The difference between getting respect...
and earning it
Putting self aside
News, Keesler AFB, Biloxi, MS)
By Gene Kamena,
COL, USAF, Ret, Air War College professor
Maxwell Air Force Base,
When the military police vehicle pulled behind my car with its blue lights flashing, I knew I had screwed up. I was not wearing a seat belt.
Not a big deal? It is if you are the brigade commander in Germany . It is if you have a policy requiring a week's restriction of driving privileges for 'any traffic offense. It is if you are left on the side of the road for forty minutes, for all to see, while the specialist from the MP confirms you are not on the FBI's most wanted list. That evening, I called the commanding general and informed him of my transgression. His only comment was "make it right."
The next morning, as I entered the brigade headquarters and the charge of quarters dutifully called the building to attention; he, also said with a wry smile: "Sir, I understand you had a brush with the law yesterday."
I needed to do something, and quickly. Leaders make mistakes; good leaders acknowledge their mistakes and if appropriate, apologize. Apologizing is never easy, especially for someone in a position of authority. Easy or not, sometimes it is the right thing to do.
it that the monthly brigade run was scheduled the next
than three thousand
story of what happened, admitted
I was wrong, made
no excuses, handed
over to the brigade command sergeant
major and walked for the next week (no one ever offered me a ride).
is true. I
with the intent
I learned about
leaders, mistakes and apologizing: When
make mistakes, big
or small, people notice. They notice because

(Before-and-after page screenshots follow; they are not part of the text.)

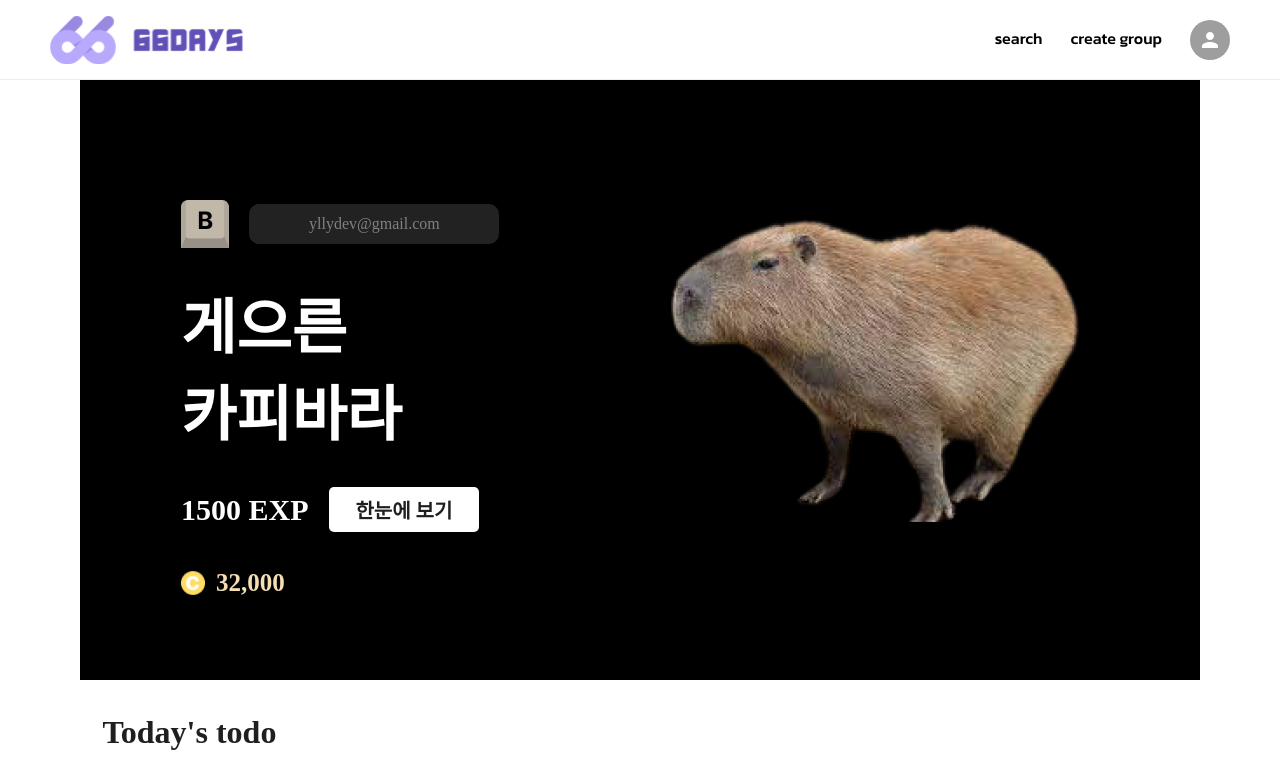
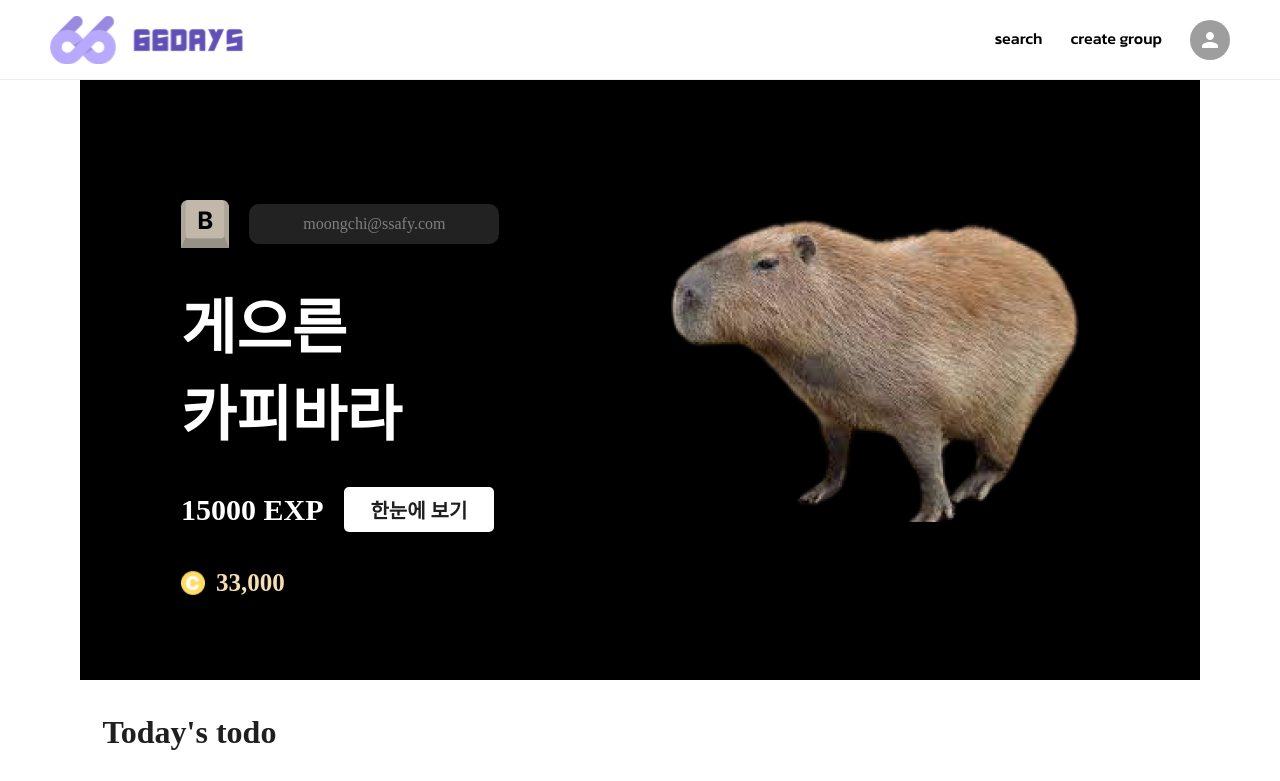
Before and after one commit to predictyson/66days, a React (Vite) app in the folder frontend/: page / in a window 1280 px wide. Shown: the top 781 px of the page. Built offline with nearby package versions, Linux system fonts and the light colour scheme; a web font is replaced by a local one.

Commit message:
fe/feat: main page banner memberinfo data

```diff
--- a/frontend/src/components/main/Banner.tsx
+++ b/frontend/src/components/main/Banner.tsx
@@ -3,25 +3,29 @@ import Capibara from "../../assets/main/Capibara.png";
 import Badge from "../../assets/main/Bronze.png";
 import CoinIcon from "../../assets/main/Coin.png";
 import { theme } from "../../styles/theme";
+import { MemberInfoData } from "../../types/main";
 
-export default function Banner() {
+interface IProps {
+  memberInfo: MemberInfoData;
+}
+export default function Banner({ memberInfo }: IProps) {
   return (
     <Container>
       <LeftWrapper>
         <Info>
           <img src={Badge} alt="badge" />
-          <div className="email">yllydev@gmail.com</div>
+          <div className="email">{memberInfo.email}</div>
         </Info>
         <Nickname>
-          게으른 <br /> 카피바라
+          게으른 <br /> {memberInfo.animal}
         </Nickname>
         <MoreInfo>
-          <div className="exp">1500 EXP</div>
+          <div className="exp">{memberInfo.exp} EXP</div>
           <div className="button">한눈에 보기</div>
         </MoreInfo>
         <Coin>
           <img src={CoinIcon} alt="icon" />{" "}
-          <span>{(32000 as number).toLocaleString()}</span>
+          <span>{memberInfo.point.toLocaleString()}</span>
         </Coin>
       </LeftWrapper>
       <ImageWrapper>
--- a/frontend/src/routes/MainPage.tsx
+++ b/frontend/src/routes/MainPage.tsx
@@ -2,12 +2,12 @@ import Banner from "../components/main/Banner";
 import Todo from "../components/main/Todo";
 import Groups from "../components/main/Groups";
 import Ranking from "../components/main/Ranking";
-import { MainIData } from "../types/main";
+import { MainData } from "../types/main";
 
 export default function MainPage() {
   return (
     <>
-      <Banner />
+      <Banner memberInfo={MAIN_DUMMY_DATA.memberInfo} />
       <Todo />
       <Groups />
       <Ranking />
@@ -15,13 +15,13 @@ export default function MainPage() {
   );
 }
 
-const DUMMYMAINDATA: MainIData = {
+const MAIN_DUMMY_DATA: MainData = {
   result: "success",
   memberInfo: {
     tier: "bronze",
     email: "moongchi@ssafy.com",
-    exp: 1500,
-    point: 32000,
+    exp: 15000,
+    point: 33000,
     image: "/image/카피바라.jpg",
     animal: "카피바라",
   },
--- a/frontend/src/types/main.ts
+++ b/frontend/src/types/main.ts
@@ -1,4 +1,4 @@
-export interface MainIData {
+export interface MainData {
   result: string;
   memberInfo: MemberInfoData;
   challenge: ChallengeData[];
```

what leaders do. If there
is a disconnect between what a leader says and what a leader
will remember what a leader does. Mistakes
do not get better with time. My advice is to inform, communicate
and remedy the situation as soon as practical.
Tell the truth and set the record straight. I am convinced had I not apologized,
rumors would have it that I
in a high-speed
will know if you are
be only one standard.
Whatever the rules, policies
or practices, hold
to the same
standard you do everyone
Apologizing for my misconduct was
it was the
thing to do. A
ego in check. Good
leaders hold themselves accountable
and when an apology
is required, leaders put self